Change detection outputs
----

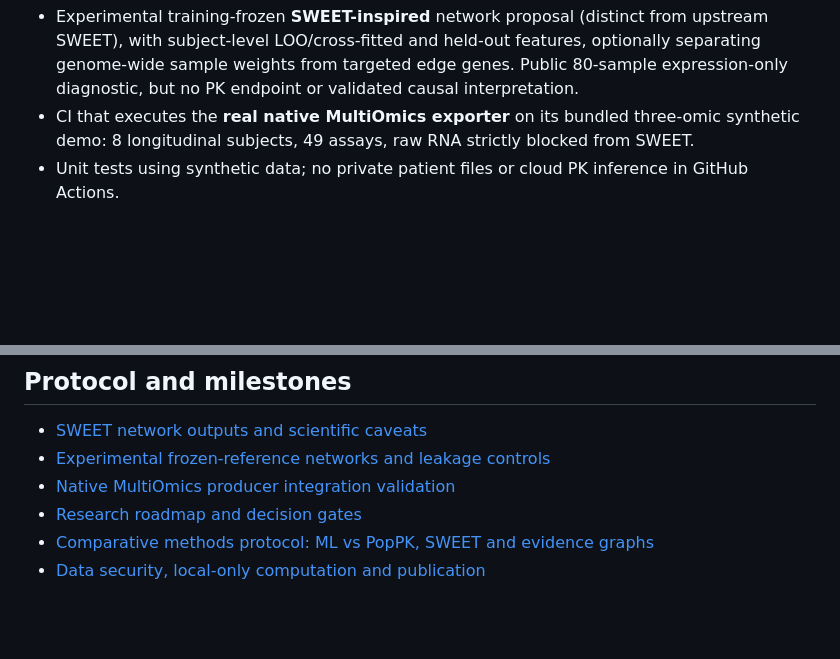
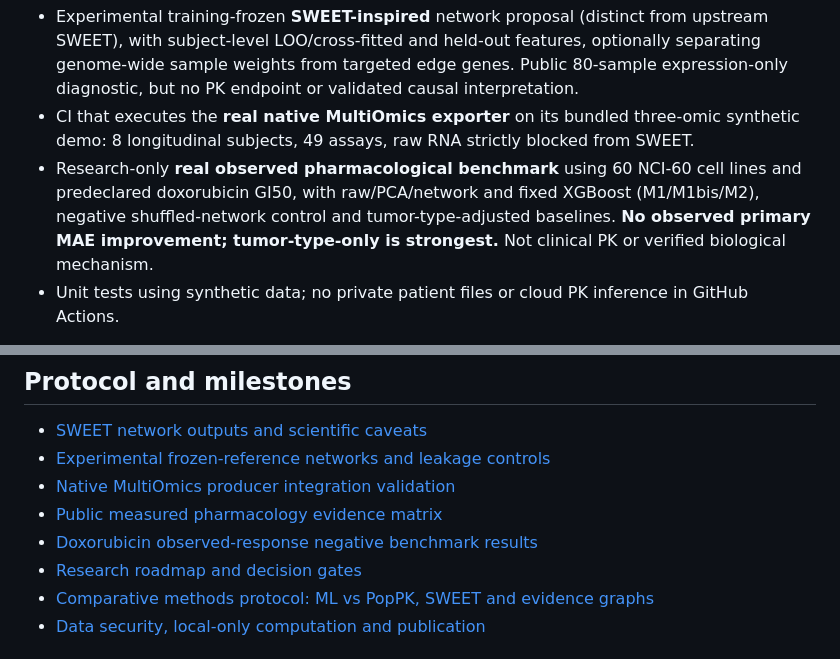
Before and after one commit to rberrah/Omics2PK, a Markdown page: README.md, 2 parts joined by grey strips. Rendered like a GitHub page; blank space fills up the shorter version.

Commit message:
docs: update full research roadmap with real negative GI50 measured-data pilot

```diff
--- a/README.md
+++ b/README.md
@@ -11,6 +11,7 @@ Omics2PK connects the reproducible outputs of [MultiOmics](https://github.com/rb
 - Strict quality control of **already-computed SWEET** edge lists and extraction of descriptive network features for the proposed M1bis arm (network-wide edge statistics, per-gene signed/absolute strength). No mechanistic or CYP activity interpretation.
 - Experimental training-frozen **SWEET-inspired** network proposal (distinct from upstream SWEET), with subject-level LOO/cross-fitted and held-out features, optionally separating genome-wide sample weights from targeted edge genes. Public 80-sample expression-only diagnostic, but no PK endpoint or validated causal interpretation.
 - CI that executes the **real native MultiOmics exporter** on its bundled three-omic synthetic demo: 8 longitudinal subjects, 49 assays, raw RNA strictly blocked from SWEET.
+- Research-only **real observed pharmacological benchmark** using 60 NCI-60 cell lines and predeclared doxorubicin GI50, with raw/PCA/network and fixed XGBoost (M1/M1bis/M2), negative shuffled-network control and tumor-type-adjusted baselines. **No observed primary MAE improvement; tumor-type-only is strongest.** Not clinical PK or verified biological mechanism.
 - Unit tests using synthetic data; no private patient files or cloud PK inference in GitHub Actions.
 
 **Not implemented yet:** a *scientifically validated* inductive SWEET method (the implemented experimental method is explicitly *SWEET-inspired*), drug-specific mechanistic patient scores, Pillar-A overlays, XGBoost/PopPK fits, and clinical validation. The pinned upstream regression check reproduces raw example networks but flags an official z-score archive mismatch (issue #4). Treat the outputs as input preparation only.
@@ -33,6 +34,8 @@ Never commit the generated SWEET inputs for controlled or clinical subjects: the
 - [SWEET network outputs and scientific caveats](docs/SWEET_OUTPUTS.md)
 - [Experimental frozen-reference networks and leakage controls](docs/INDUCTIVE_SWEET_RESEARCH.md)
 - [Native MultiOmics producer integration validation](docs/NATIVE_MULTIOMICS_INTEGRATION.md)
+- [Public measured pharmacology evidence matrix](docs/EVIDENCE_MATRIX.md)
+- [Doxorubicin observed-response negative benchmark results](docs/RESULTS_NCI60_DOXORUBICIN_20261016.md)
 - [Research roadmap and decision gates](docs/ROADMAP.md)
 - [Comparative methods protocol: ML vs PopPK, SWEET and evidence graphs](docs/PROTOCOL.md)
 - [Data security, local-only computation and publication](docs/DEPLOYMENT_AND_PUBLICATION.md)
```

----

▸ EXERCISE REQUIREMENTS
Set every entry down again exactly as written, and omit the images.

▸ THE COMPLETED TASK
Before and after one commit to rberrah/Omics2PK, a Markdown page: README.md, 2 parts joined by grey strips. Rendered like a GitHub page; blank space fills up the shorter version.

Commit message:
docs: update full research roadmap with real negative GI50 measured-data pilot

```diff
--- a/README.md
+++ b/README.md
@@ -11,6 +11,7 @@ Omics2PK connects the reproducible outputs of [MultiOmics](https://github.com/rb
 - Strict quality control of **already-computed SWEET** edge lists and extraction of descriptive network features for the proposed M1bis arm (network-wide edge statistics, per-gene signed/absolute strength). No mechanistic or CYP activity interpretation.
 - Experimental training-frozen **SWEET-inspired** network proposal (distinct from upstream SWEET), with subject-level LOO/cross-fitted and held-out features, optionally separating genome-wide sample weights from targeted edge genes. Public 80-sample expression-only diagnostic, but no PK endpoint or validated causal interpretation.
 - CI that executes the **real native MultiOmics exporter** on its bundled three-omic synthetic demo: 8 longitudinal subjects, 49 assays, raw RNA strictly blocked from SWEET.
+- Research-only **real observed pharmacological benchmark** using 60 NCI-60 cell lines and predeclared doxorubicin GI50, with raw/PCA/network and fixed XGBoost (M1/M1bis/M2), negative shuffled-network control and tumor-type-adjusted baselines. **No observed primary MAE improvement; tumor-type-only is strongest.** Not clinical PK or verified biological mechanism.
 - Unit tests using synthetic data; no private patient files or cloud PK inference in GitHub Actions.
 
 **Not implemented yet:** a *scientifically validated* inductive SWEET method (the implemented experimental method is explicitly *SWEET-inspired*), drug-specific mechanistic patient scores, Pillar-A overlays, XGBoost/PopPK fits, and clinical validation. The pinned upstream regression check reproduces raw example networks but flags an official z-score archive mismatch (issue #4). Treat the outputs as input preparation only.
@@ -33,6 +34,8 @@ Never commit the generated SWEET inputs for controlled or clinical subjects: the
 - [SWEET network outputs and scientific caveats](docs/SWEET_OUTPUTS.md)
 - [Experimental frozen-reference networks and leakage controls](docs/INDUCTIVE_SWEET_RESEARCH.md)
 - [Native MultiOmics producer integration validation](docs/NATIVE_MULTIOMICS_INTEGRATION.md)
+- [Public measured pharmacology evidence matrix](docs/EVIDENCE_MATRIX.md)
+- [Doxorubicin observed-response negative benchmark results](docs/RESULTS_NCI60_DOXORUBICIN_20261016.md)
 - [Research roadmap and decision gates](docs/ROADMAP.md)
 - [Comparative methods protocol: ML vs PopPK, SWEET and evidence graphs](docs/PROTOCOL.md)
 - [Data security, local-only computation and publication](docs/DEPLOYMENT_AND_PUBLICATION.md)
```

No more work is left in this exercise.